The noodles were covered in oil and the chicken were slathered in grease. To top it off, sitting on a plane for more than 18 hours was becoming too painful for my bottom. After long hours of airplane food all I wanted was vegetables. However, I wanted to walk and eat.
On my first week in Korea, I was offered a nice meal out to a restaurant called Coco Shabu. Their logo, “Food Therapy in Island,” made me feel calm and upon entering the restaurant I continued to feel serene because of their minimalistic decorations. The restaurant is a fusion of Shabu Shabu and buffet. When you first enter there is the buffet section which offers: sushi, sashimi, hot foods (marinated sausage, Korean noodles, cream pasta, fried meat, takoyaki), salad bar, rice, cakes, cookies, waffle and ice cream station.
Shabu Shabu is a Japanese dish I have always wanted to try back in the states but did not get around to it. I never tried Hot Pot either; therefore, more than the buffet I was excited to try the Shabu Shabu. The restaurant offered two different soup bases: spicy and non-spicy. We chose non-spicy and as I sipped on the soup it had a slight anchovy soup base, which I really enjoy as my mom would make majority of the Korean soup bases back at home with anchovies rather than pork. As the soup was starting to boil we began adding the meat and the various vegetables and toppings from the buffet table. We added mushrooms, tons and tons of green vegetable, rice cakes with cheese in the middle, fishcakes, pumpkin, and bean sprouts. The hidden gem to this restaurant was that with the ingredients inside the Shabu Shabu we have to make wraps. In Korea nowadays 월남쌈 (wellnamssam, direct translation), also known as Vietnamese Spring Rolls, are gaining popularity because it is healthy but easy to make. Although, it is a cardinal rule to never play with your food I think this is the one scenario in which there can be an exception made.
The process to making a Spring Roll/Wrap:

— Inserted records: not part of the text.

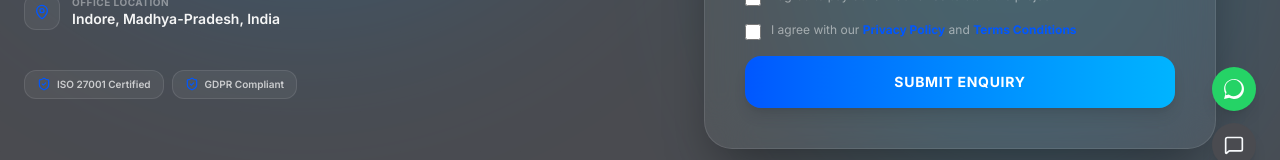
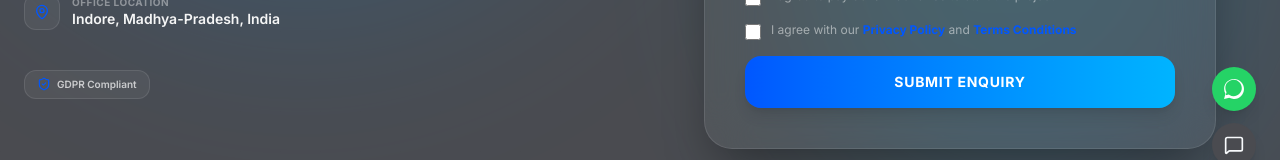
Before and after one commit to Ombaviskar2025/GangaTara-Technologies, a Next.js app: page /contact in a window 1280 px wide. Shown: the part 609-769 px from the top of the page. Built offline with nearby package versions, Linux system fonts and the light colour scheme.

Commit message:
feat: remove 'ISO 27001 Certified' from all sections

```diff
--- a/src/app/contact/page.tsx
+++ b/src/app/contact/page.tsx
@@ -138,9 +138,7 @@ function ContactPageContent() {
 
           {/* Compliance pills */}
           <div className="flex flex-wrap gap-2 mt-4">
-            <span className="px-3 py-1.5 rounded-xl bg-white/5 border border-white/10 text-[10px] text-white/70 font-semibold flex items-center gap-1.5">
-              <ShieldCheck className="w-3.5 h-3.5 text-primary" /> ISO 27001 Certified
-            </span>
+
             <span className="px-3 py-1.5 rounded-xl bg-white/5 border border-white/10 text-[10px] text-white/70 font-semibold flex items-center gap-1.5">
               <ShieldCheck className="w-3.5 h-3.5 text-primary" /> GDPR Compliant
             </span>
--- a/src/components/sections/Hero.tsx
+++ b/src/components/sections/Hero.tsx
@@ -53,7 +53,6 @@ const Typewriter: React.FC = () => {
 //  Trust badges  (small icon + text)
 // ─────────────────────────────────────────────────────────────────────────────
 const TRUST = [
-  'ISO 27001 Certified',
   '200+ Projects Delivered',
   '15+ Countries Served',
   'Global IT Partner',
--- a/src/components/ui/Navbar.tsx
+++ b/src/components/ui/Navbar.tsx
@@ -286,7 +286,7 @@ const NESTED_NAV_DATA: Record<string, {
           {
             heading: "Security & Audits",
             links: [
-              { label: 'ISO 27001 Certified', href: '/about#certifications', icon: <Shield className="w-3.5 h-3.5" /> },
+
               { label: 'SOC 2 Type II Certified', href: '/about#certifications', icon: <Shield className="w-3.5 h-3.5" /> },
             ]
           }
--- a/src/data/companyData.ts
+++ b/src/data/companyData.ts
@@ -452,7 +452,7 @@ export const processData: ProcessItem[] = [
 ];
 
 export const awardsData: AwardItem[] = [
-  { id: 'aw1', title: 'ISO 27001 Certified', issuer: 'International Standards Organization', year: '2025' },
+
   { id: 'aw2', title: 'AWS Advanced Consulting Partner', issuer: 'Amazon Web Services', year: '2024' },
   { id: 'aw3', title: 'Microsoft Gold Partner', issuer: 'Microsoft Corporation', year: '2024' },
   { id: 'aw4', title: 'Google Cloud Partner of the Year', issuer: 'Google Cloud', year: '2025' }
```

- Pick up one colorful wrap and dunk it in the liquid. The restaurant offered pink, yellow, and white wraps. The liquid they gave us to dip our wraps in was pink. The liquid would allow the wrap to become soft.
- Once the wrap becomes soft, start stuffing food into your wrap.
- Close your wrap, anyway you want. Imagination is endless!
- Dip it in sauce. This step can be done before three, if you want the sauce on the inside not the outside. We were offered three different sauces: peanut sauce, hot sauce, and fish sauce.
- Munch on your creation. If you really want to be childish and have fun, test your limits and see how big of a wrap you can fit inside your mouth.
Some of my many attempts to make a healthy Vietnamese wraps:
After becoming semi-full from the wrap I forgot that I had not completed the soup base. I went back to the buffet tables and gathered ramen noodles with more vegetables. After adding the ramen and vegetables in I started to mix and let it simmer. The ramen and soup tasted like pho! The table next to me mixed rice with their spicy soup base and that looked delicious, as well. Now, the meal has been officially completed.
It was a successful first night out in Korea! Although, I ate way too much I did not feel gross at all, partly because I consumed mostly vegetables rather than fried food and meat. Luckily, they have this restaurant in various locations such as Busan, Jeju, and Seoul. If you are near or around any of these three big cities, check out Coco Shabu! If you can not find this restaurant or do not want to go out of your way to visit there, then check out any other restaurants that may offer 월남쌈 (DIY Vietnamese Spring Rolls) because it is fun making them but eating them is the best. One can feel satisfied and happy after munching on a couple of these tasty goodies!
Address: 경상남도 진주시 새평거로 30번지 상가동 엠코타운프라하 201호.